━━━━━ DATA IN THIS EXERCISE ━━━━━

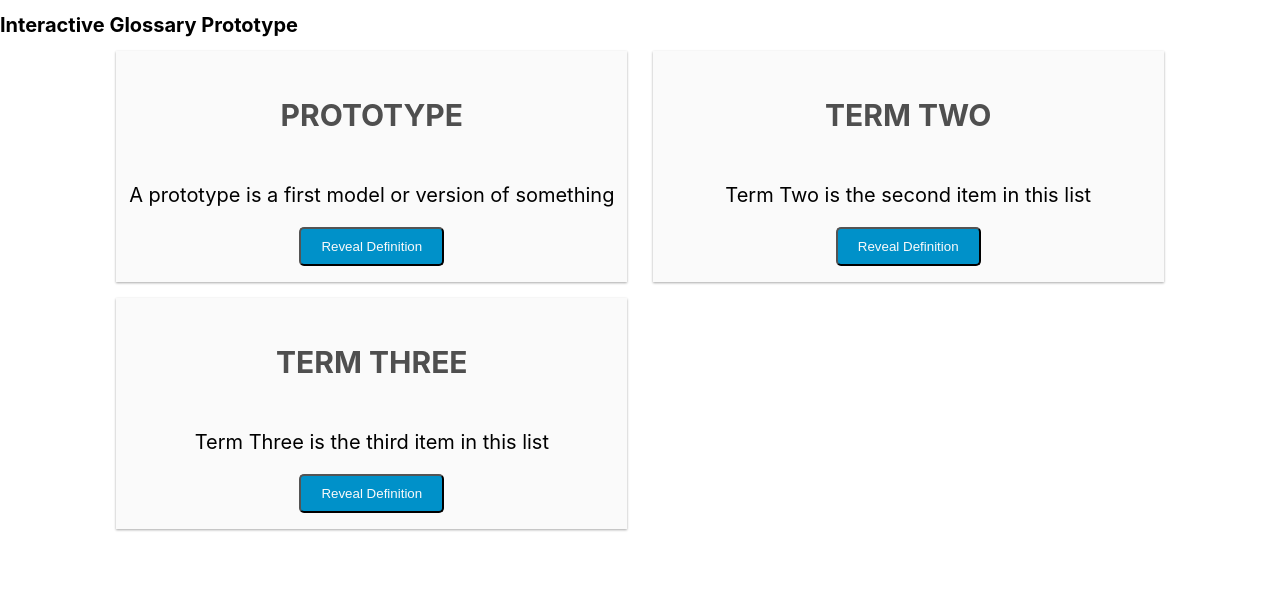
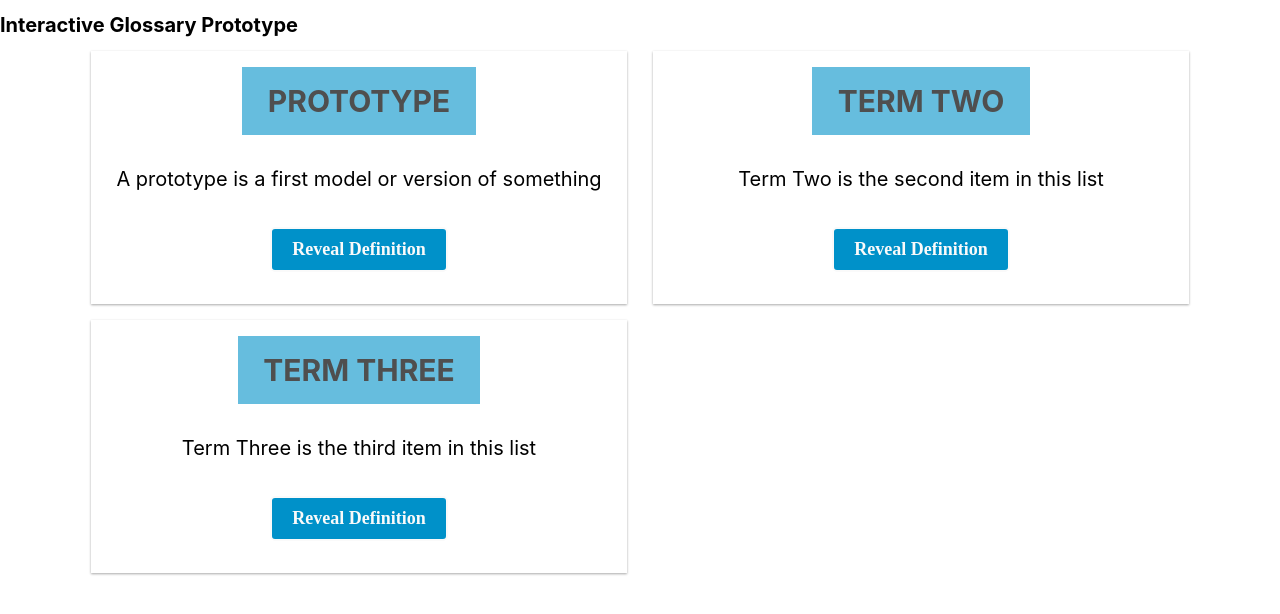
Before and after one commit to jonathanprozzi/interactive-glossary-prototype, a React (Create React App) app: page / in a window 1280 px wide. Shown: the top 614 px of the page. Built offline with nearby package versions, Linux system fonts and the light colour scheme.

Commit message:
working on styling the card

```diff
--- a/src/components/GlossaryCard.js
+++ b/src/components/GlossaryCard.js
@@ -3,7 +3,12 @@ import styled from "styled-components";
 
 const GlossaryCard = props => (
   <CardWrapper>
-    <GlossaryTitle>{props.termTitle}</GlossaryTitle>
+    <GlossaryTitleContainer>
+      <GlossaryTitle>{props.termTitle}</GlossaryTitle>
+    </GlossaryTitleContainer>
+    <GlossaryPhotoContainer>
+      <GlossaryPhoto src={props.termImage} />
+    </GlossaryPhotoContainer>
     <GlossaryDefinition>{props.termDefinition}</GlossaryDefinition>
     <RevealButton>Reveal Definition</RevealButton>
   </CardWrapper>
@@ -13,27 +18,53 @@ const CardWrapper = styled.div`
   display: flex;
   flex-direction: column;
   align-items: center;
-  background-color: #fafafa;
-  padding: 2vh 1vw;
+  background-color: #fff;
+  padding: 2vh 2vw;
   box-shadow: 0 1px 3px rgba(0, 0, 0, 0.12), 0 1px 2px rgba(0, 0, 0, 0.24);
   transition: all 0.3s cubic-bezier(0.25, 0.8, 0.25, 1);
 `;
 
+const GlossaryTitleContainer = styled.div`
+  display: flex;
+  flex-direction: row;
+  align-items: space-around;
+  background: rgba(0, 145, 201, 0.6);
+  padding: 2vh 2vw;
+`;
+
 const GlossaryTitle = styled.h3`
+  margin: 0px;
   text-transform: uppercase;
   font-size: 3rem;
   color: #4f4f4f;
 `;
+
+const GlossaryPhotoContainer = styled.div``;
+
+const GlossaryPhoto = styled.img``;
 
 const GlossaryDefinition = styled.p`
   font-size: 2rem;
 `;
 
 const RevealButton = styled.button`
+  font-family: Avenir;
+  font-size: 1.8rem;
+  font-weight: bolder;
   background-color: #0091c9;
   color: #fafafa;
+  border: 2px solid #fafafa;
   padding: 1rem 2rem;
+  margin: 2vh 2vw;
   border-radius: 5px;
+
+  &:hover {
+    border: 2px solid #0091c9;
+    background-color: #fafafa;
+    color: #0091c9;
+    transition: all ease-in-out 0.3s;
+    cursor: pointer;
+  }
 `;
 
 export default GlossaryCard;
--- a/src/components/GlossaryCardGrid.js
+++ b/src/components/GlossaryCardGrid.js
@@ -10,6 +10,7 @@ const GlossaryCardGrid = props => (
         key={term.title}
         termTitle={term.title}
         termDefinition={term.definition}
+        termImage={term.img}
       />
     ))}
   </MainGrid>
```
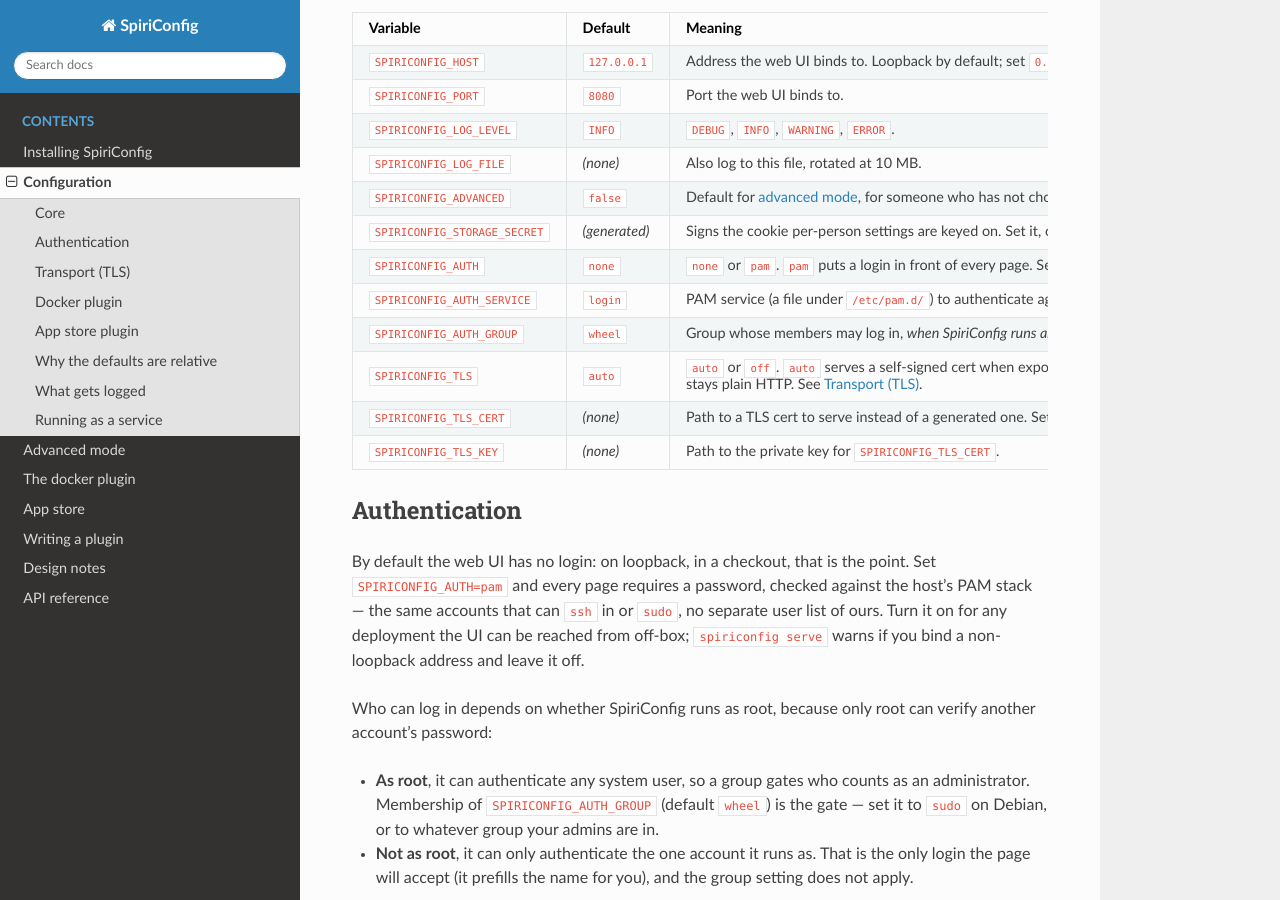
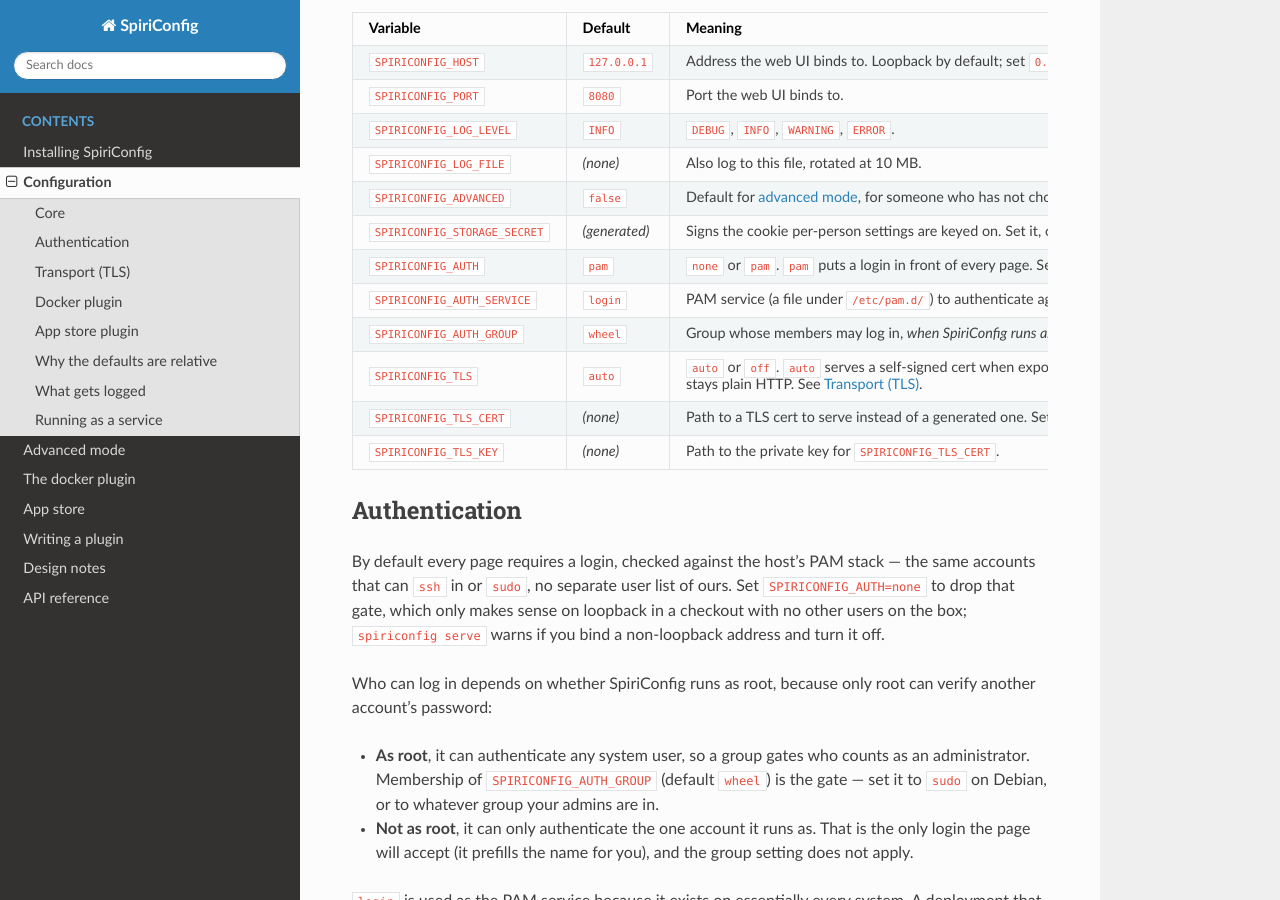
Before and after one commit to spiri-robotics/SpiriConfig, a Sphinx documentation site: the page built from docs/configuration.md, in a window 1280 px wide and 900 px high, scrolled down 350 px. Built offline with Sphinx 7.4.7 and the Read the Docs theme 3.1.0, drawn with Linux system fonts in a browser that asks for light colours.

Commit message:
change: default auth to pam
A login gate is the right default even for a single-operator box; opting
out to a passwordless loopback session is now the explicit choice.

```diff
--- a/docs/configuration.md
+++ b/docs/configuration.md
@@ -27,11 +27,11 @@
 
 ## Authentication
 
-By default the web UI has no login: on loopback, in a checkout, that is the point.
-Set `SPIRICONFIG_AUTH=pam` and every page requires a password, checked against the
-host's PAM stack — the same accounts that can `ssh` in or `sudo`, no separate user
-list of ours. Turn it on for any deployment the UI can be reached from off-box;
-`spiriconfig serve` warns if you bind a non-loopback address and leave it off.
+By default every page requires a login, checked against the host's PAM stack — the
+same accounts that can `ssh` in or `sudo`, no separate user list of ours. Set
+`SPIRICONFIG_AUTH=none` to drop that gate, which only makes sense on loopback in a
+checkout with no other users on the box; `spiriconfig serve` warns if you bind a
+non-loopback address and turn it off.
 
 Who can log in depends on whether SpiriConfig runs as root, because only root can
 verify another account's password:
```
Also changed, not shown: other parts of docs/configuration.md (+1 -1 lines), 1 other file.
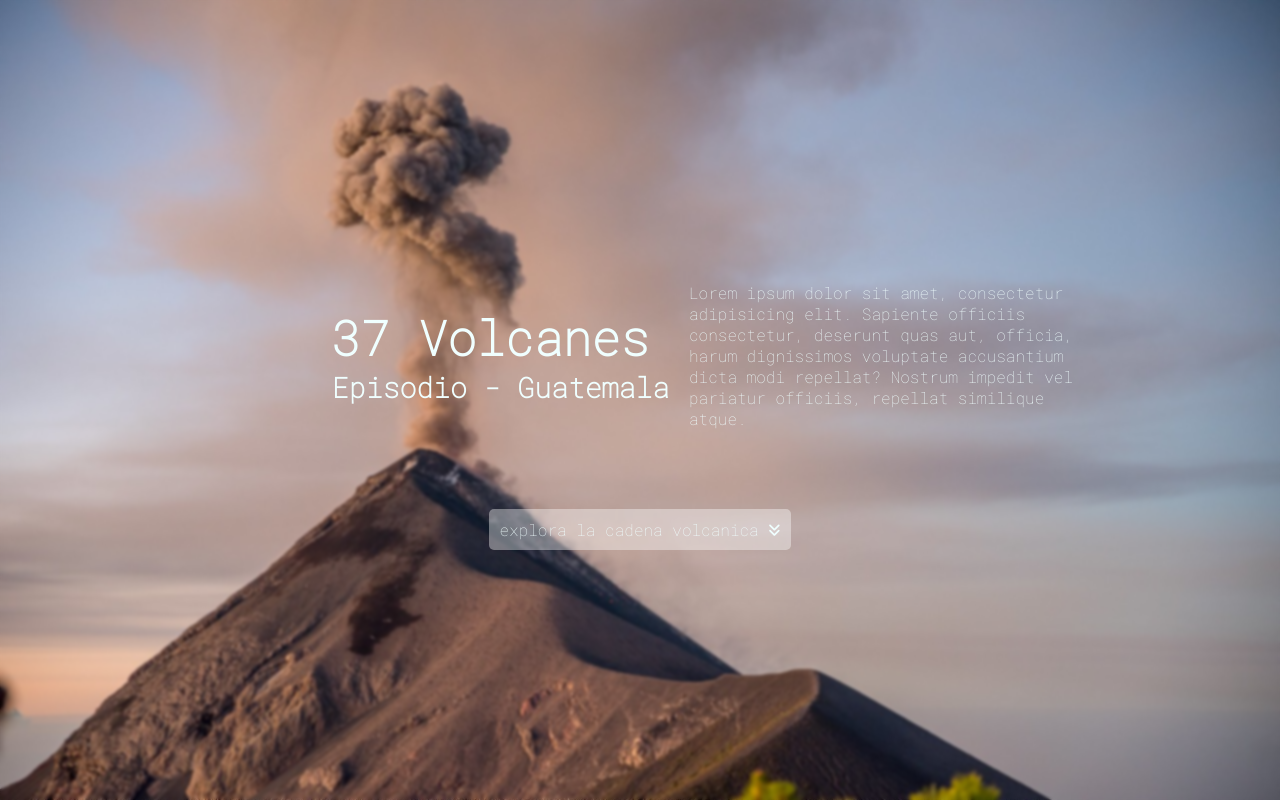
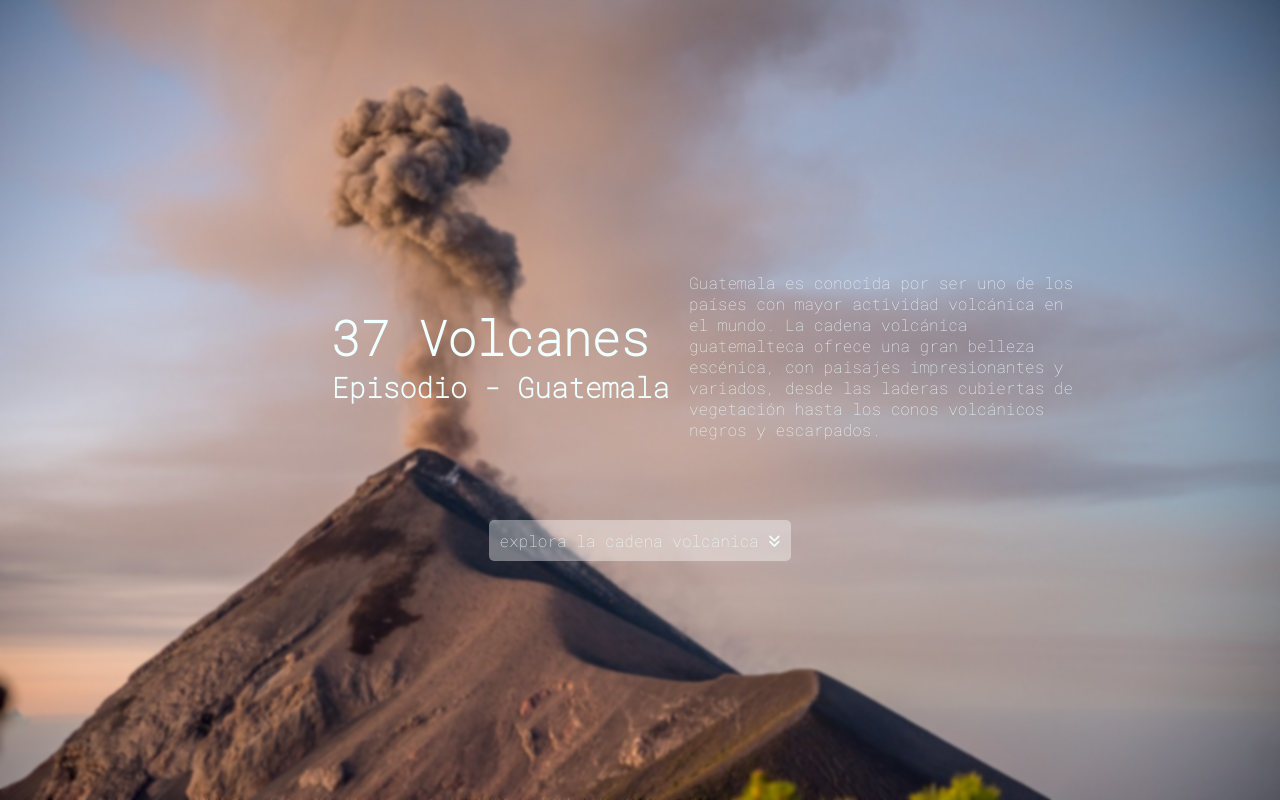
Before and after one commit to RolandoHRGt/bcpV1, a plain HTML site: page index.html in a window 1280 px wide. Drawn offline with Linux system fonts and the light colour scheme.

Commit message:
addDescripción

```diff
--- a/index.html
+++ b/index.html
@@ -19,9 +19,10 @@
             <h3>Episodio - Guatemala</h3>
         </div>
         <div class="descrip">
-            <p>Lorem ipsum dolor sit amet, consectetur adipisicing elit. Sapiente officiis consectetur,
-                deserunt quas aut, officia, harum dignissimos voluptate accusantium dicta modi repellat?
-                Nostrum impedit vel pariatur officiis, repellat similique atque.
+            <p>
+                Guatemala es conocida por ser uno de los países con mayor actividad volcánica en el mundo.
+                La cadena volcánica guatemalteca ofrece una gran belleza escénica, con paisajes impresionantes y variados,
+                desde las laderas cubiertas de vegetación hasta los conos volcánicos negros y escarpados.
             </p>
         </div>
         <div class="slideup">
```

━━━━━

EXERCISE DIRECTIONS - Quote every record above exactly, leaving out the pictures.

ANSWER TO THE PROBLEM -
Before and after one commit to jonathanprozzi/interactive-glossary-prototype, a React (Create React App) app: page / in a window 1280 px wide. Shown: the top 614 px of the page. Built offline with nearby package versions, Linux system fonts and the light colour scheme.

Commit message:
working on styling the card

```diff
--- a/src/components/GlossaryCard.js
+++ b/src/components/GlossaryCard.js
@@ -3,7 +3,12 @@ import styled from "styled-components";
 
 const GlossaryCard = props => (
   <CardWrapper>
-    <GlossaryTitle>{props.termTitle}</GlossaryTitle>
+    <GlossaryTitleContainer>
+      <GlossaryTitle>{props.termTitle}</GlossaryTitle>
+    </GlossaryTitleContainer>
+    <GlossaryPhotoContainer>
+      <GlossaryPhoto src={props.termImage} />
+    </GlossaryPhotoContainer>
     <GlossaryDefinition>{props.termDefinition}</GlossaryDefinition>
     <RevealButton>Reveal Definition</RevealButton>
   </CardWrapper>
@@ -13,27 +18,53 @@ const CardWrapper = styled.div`
   display: flex;
   flex-direction: column;
   align-items: center;
-  background-color: #fafafa;
-  padding: 2vh 1vw;
+  background-color: #fff;
+  padding: 2vh 2vw;
   box-shadow: 0 1px 3px rgba(0, 0, 0, 0.12), 0 1px 2px rgba(0, 0, 0, 0.24);
   transition: all 0.3s cubic-bezier(0.25, 0.8, 0.25, 1);
 `;
 
+const GlossaryTitleContainer = styled.div`
+  display: flex;
+  flex-direction: row;
+  align-items: space-around;
+  background: rgba(0, 145, 201, 0.6);
+  padding: 2vh 2vw;
+`;
+
 const GlossaryTitle = styled.h3`
+  margin: 0px;
   text-transform: uppercase;
   font-size: 3rem;
   color: #4f4f4f;
 `;
+
+const GlossaryPhotoContainer = styled.div``;
+
+const GlossaryPhoto = styled.img``;
 
 const GlossaryDefinition = styled.p`
   font-size: 2rem;
 `;
 
 const RevealButton = styled.button`
+  font-family: Avenir;
+  font-size: 1.8rem;
+  font-weight: bolder;
   background-color: #0091c9;
   color: #fafafa;
+  border: 2px solid #fafafa;
   padding: 1rem 2rem;
+  margin: 2vh 2vw;
   border-radius: 5px;
+
+  &:hover {
+    border: 2px solid #0091c9;
+    background-color: #fafafa;
+    color: #0091c9;
+    transition: all ease-in-out 0.3s;
+    cursor: pointer;
+  }
 `;
 
 export default GlossaryCard;
--- a/src/components/GlossaryCardGrid.js
+++ b/src/components/GlossaryCardGrid.js
@@ -10,6 +10,7 @@ const GlossaryCardGrid = props => (
         key={term.title}
         termTitle={term.title}
         termDefinition={term.definition}
+        termImage={term.img}
       />
     ))}
   </MainGrid>
```
Before and after one commit to spiri-robotics/SpiriConfig, a Sphinx documentation site: the page built from docs/configuration.md, in a window 1280 px wide and 900 px high, scrolled down 350 px. Built offline with Sphinx 7.4.7 and the Read the Docs theme 3.1.0, drawn with Linux system fonts in a browser that asks for light colours.

Commit message:
change: default auth to pam
A login gate is the right default even for a single-operator box; opting
out to a passwordless loopback session is now the explicit choice.

```diff
--- a/docs/configuration.md
+++ b/docs/configuration.md
@@ -27,11 +27,11 @@
 
 ## Authentication
 
-By default the web UI has no login: on loopback, in a checkout, that is the point.
-Set `SPIRICONFIG_AUTH=pam` and every page requires a password, checked against the
-host's PAM stack — the same accounts that can `ssh` in or `sudo`, no separate user
-list of ours. Turn it on for any deployment the UI can be reached from off-box;
-`spiriconfig serve` warns if you bind a non-loopback address and leave it off.
+By default every page requires a login, checked against the host's PAM stack — the
+same accounts that can `ssh` in or `sudo`, no separate user list of ours. Set
+`SPIRICONFIG_AUTH=none` to drop that gate, which only makes sense on loopback in a
+checkout with no other users on the box; `spiriconfig serve` warns if you bind a
+non-loopback address and turn it off.
 
 Who can log in depends on whether SpiriConfig runs as root, because only root can
 verify another account's password:
```
Also changed, not shown: other parts of docs/configuration.md (+1 -1 lines), 1 other file.
Before and after one commit to RolandoHRGt/bcpV1, a plain HTML site: page index.html in a window 1280 px wide. Drawn offline with Linux system fonts and the light colour scheme.

Commit message:
addDescripción

```diff
--- a/index.html
+++ b/index.html
@@ -19,9 +19,10 @@
             <h3>Episodio - Guatemala</h3>
         </div>
         <div class="descrip">
-            <p>Lorem ipsum dolor sit amet, consectetur adipisicing elit. Sapiente officiis consectetur,
-                deserunt quas aut, officia, harum dignissimos voluptate accusantium dicta modi repellat?
-                Nostrum impedit vel pariatur officiis, repellat similique atque.
+            <p>
+                Guatemala es conocida por ser uno de los países con mayor actividad volcánica en el mundo.
+                La cadena volcánica guatemalteca ofrece una gran belleza escénica, con paisajes impresionantes y variados,
+                desde las laderas cubiertas de vegetación hasta los conos volcánicos negros y escarpados.
             </p>
         </div>
         <div class="slideup">
```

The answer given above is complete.